Top and side view of etched silicon battery material. (Credit: Rice Univ.)
According to a press release, a team of Rice University and Lockheed Martin scientists has discovered a way to use simple silicon to increase the capacity of lithium-ion batteries by enhancing the inherent ability of silicon to absorb lithium ions
Rice University is famed for the buckyball discovery 25 years ago for nanotechnology development. The new battery work was introduced this week at Rice’s Buckyball Discovery Conference, part of a yearlong celebration of the 25th anniversary of the Nobel Prize-winning discovery.
“The anode, or negative, side of today’s batteries is made of graphite, which works. It’s everywhere,” says Michael Wong, a professor in chemical and biomolecular engineering and in chemistry. “But it’s maxed out. You can’t stuff any more lithium into graphite than we already have.”
Silicon has the highest theoretical capacity of any material for storing lithium, but there’s a serious drawback to its use. “It can sop up a lot of lithium, about 10 times more than carbon, which seems fantastic,” Wong said. “But after a couple of cycles of swelling and shrinking, it’s going to crack.”
However, the researchers say they discovered that putting micron-sized pores into the surface of a silicon wafer gives the material sufficient room to expand. While common Li-ion batteries hold about 300 milliamp hours-per-gram of carbon-based anode material, the researchers determined the treated silicon could theoretically store more than 10 times that amount.
The pores, a micron wide and 10-50 microns long, form when positive and negative charge is applied to the sides of a silicon wafer, which is then bathed in a hydrofluoric solvent. “The hydrogen and fluoride atoms separate. The fluorine attacks one side of the silicon, forming the pores. They form vertically because of the positive and negative bias,” says Sibani Lisa Biswal, an assistant professor in chemical and biomolecular engineering.
Putting pores in silicon requires a real balancing act, as the more space is dedicated to the holes, the less material is available to store lithium. And if the silicon expands to the point where the pore walls touch, the material could degrade.

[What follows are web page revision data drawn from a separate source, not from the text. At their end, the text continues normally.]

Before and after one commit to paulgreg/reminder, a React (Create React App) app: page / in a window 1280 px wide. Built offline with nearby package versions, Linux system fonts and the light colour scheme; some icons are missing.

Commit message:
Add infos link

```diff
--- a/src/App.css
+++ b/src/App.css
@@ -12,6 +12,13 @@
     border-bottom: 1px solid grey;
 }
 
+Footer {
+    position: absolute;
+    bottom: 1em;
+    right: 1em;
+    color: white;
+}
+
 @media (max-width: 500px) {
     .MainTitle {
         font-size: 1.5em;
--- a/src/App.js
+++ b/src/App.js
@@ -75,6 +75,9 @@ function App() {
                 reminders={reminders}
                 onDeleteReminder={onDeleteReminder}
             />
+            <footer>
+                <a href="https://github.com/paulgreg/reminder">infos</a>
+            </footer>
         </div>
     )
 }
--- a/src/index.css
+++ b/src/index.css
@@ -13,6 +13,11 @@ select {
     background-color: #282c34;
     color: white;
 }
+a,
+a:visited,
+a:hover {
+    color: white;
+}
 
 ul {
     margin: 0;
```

The researchers are confident that cheap, plentiful silicon combined with ease of manufacture could help push their idea into the mainstream.

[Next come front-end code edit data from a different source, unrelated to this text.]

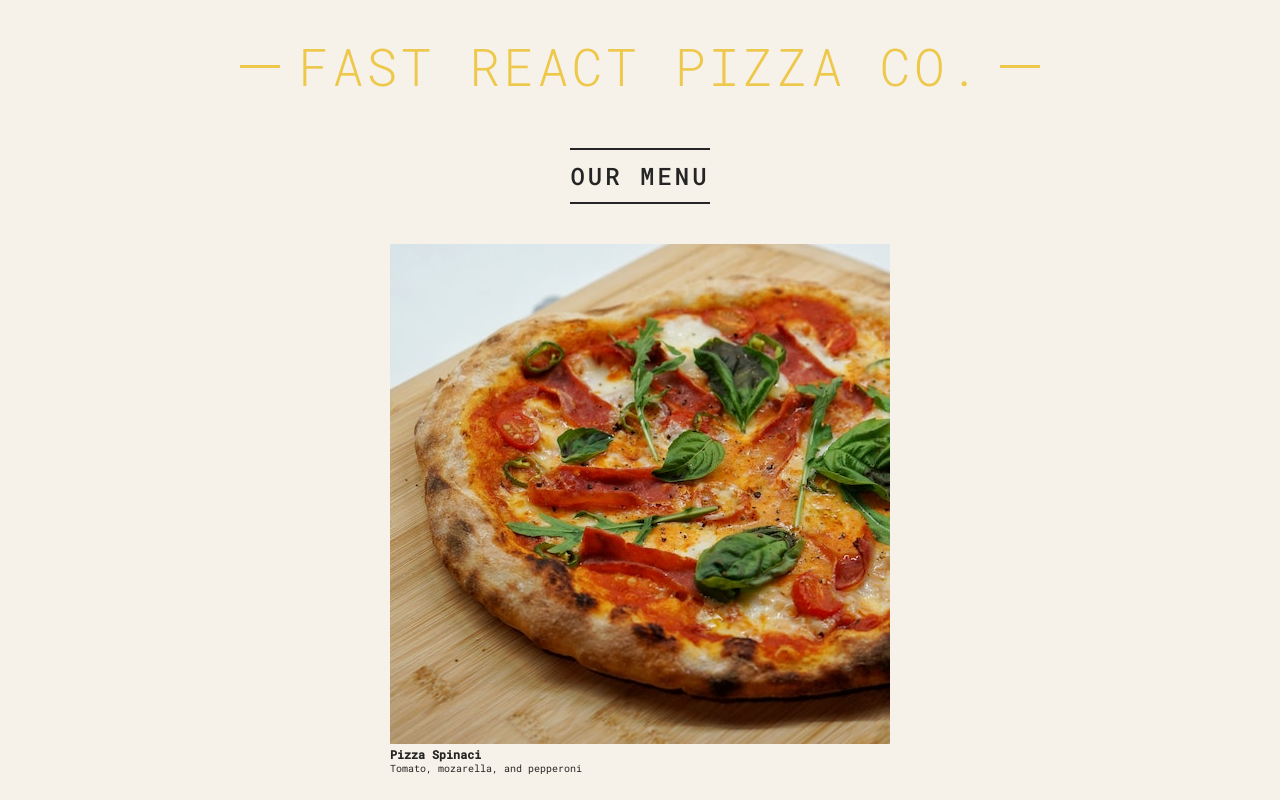
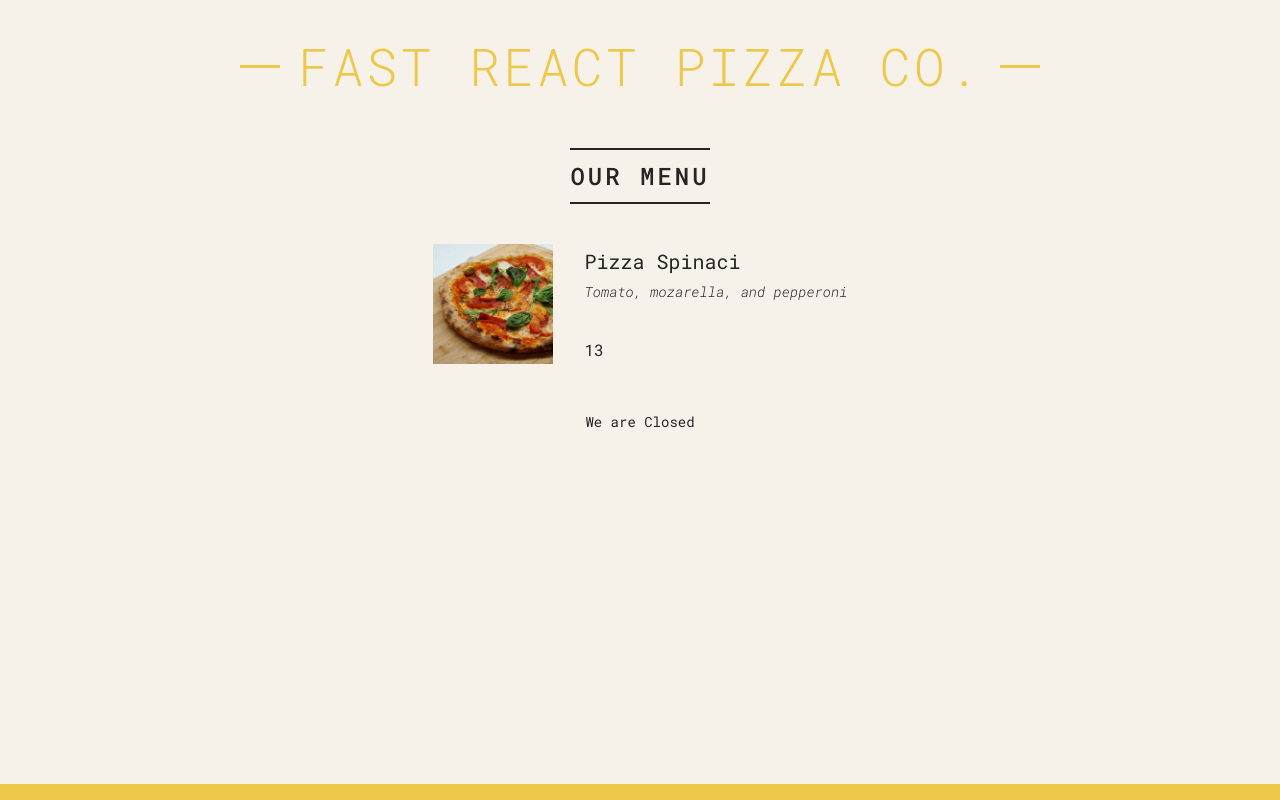
Before and after one commit to frankassafuah/React-pizza-menu, a React (Create React App) app: page / in a window 1280 px wide. Shown: the top 800 px of the page. Built offline with nearby package versions, Linux system fonts and the light colour scheme.

Commit message:
passing and receiving props

```diff
--- a/src/App.js
+++ b/src/App.js
@@ -65,24 +65,31 @@ function Header() {
   );
 }
 
-function Pizza() {
-  return (
-    <div>
-      <img src="pizzas/prosciutto.jpg" />
-      <h3>Pizza Spinaci</h3>
-      <p>Tomato, mozarella, and pepperoni</p>
-    </div>
-  );
-}
-
 function Menu() {
   return (
     <main className="menu">
       <h2>Our menu</h2>
-      <Pizza></Pizza>
-      <Pizza></Pizza>
-      <Pizza></Pizza>
+      <Pizza
+        name="Pizza Spinaci"
+        photoName="pizzas/prosciutto.jpg"
+        ingredients="Tomato, mozarella, and pepperoni"
+        price={10}
+      ></Pizza>
     </main>
+  );
+}
+
+function Pizza(props) {
+  const { name, photoName, ingredients, price } = props;
+  return (
+    <div className="pizza">
+      <img src={photoName} alt={name} />
+      <div>
+        <h3>{name}</h3>
+        <p>{ingredients}</p>
+        <span>{price + 3}</span>
+      </div>
+    </div>
   );
 }
 
```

“We are very excited about the potential of this work. This material has the potential to significantly increase the performance of lithium-ion batteries, which are used in a wide range of commercial, military and aerospace applications,” says Steven Sinsabaugh, a Lockheed Martin fellow.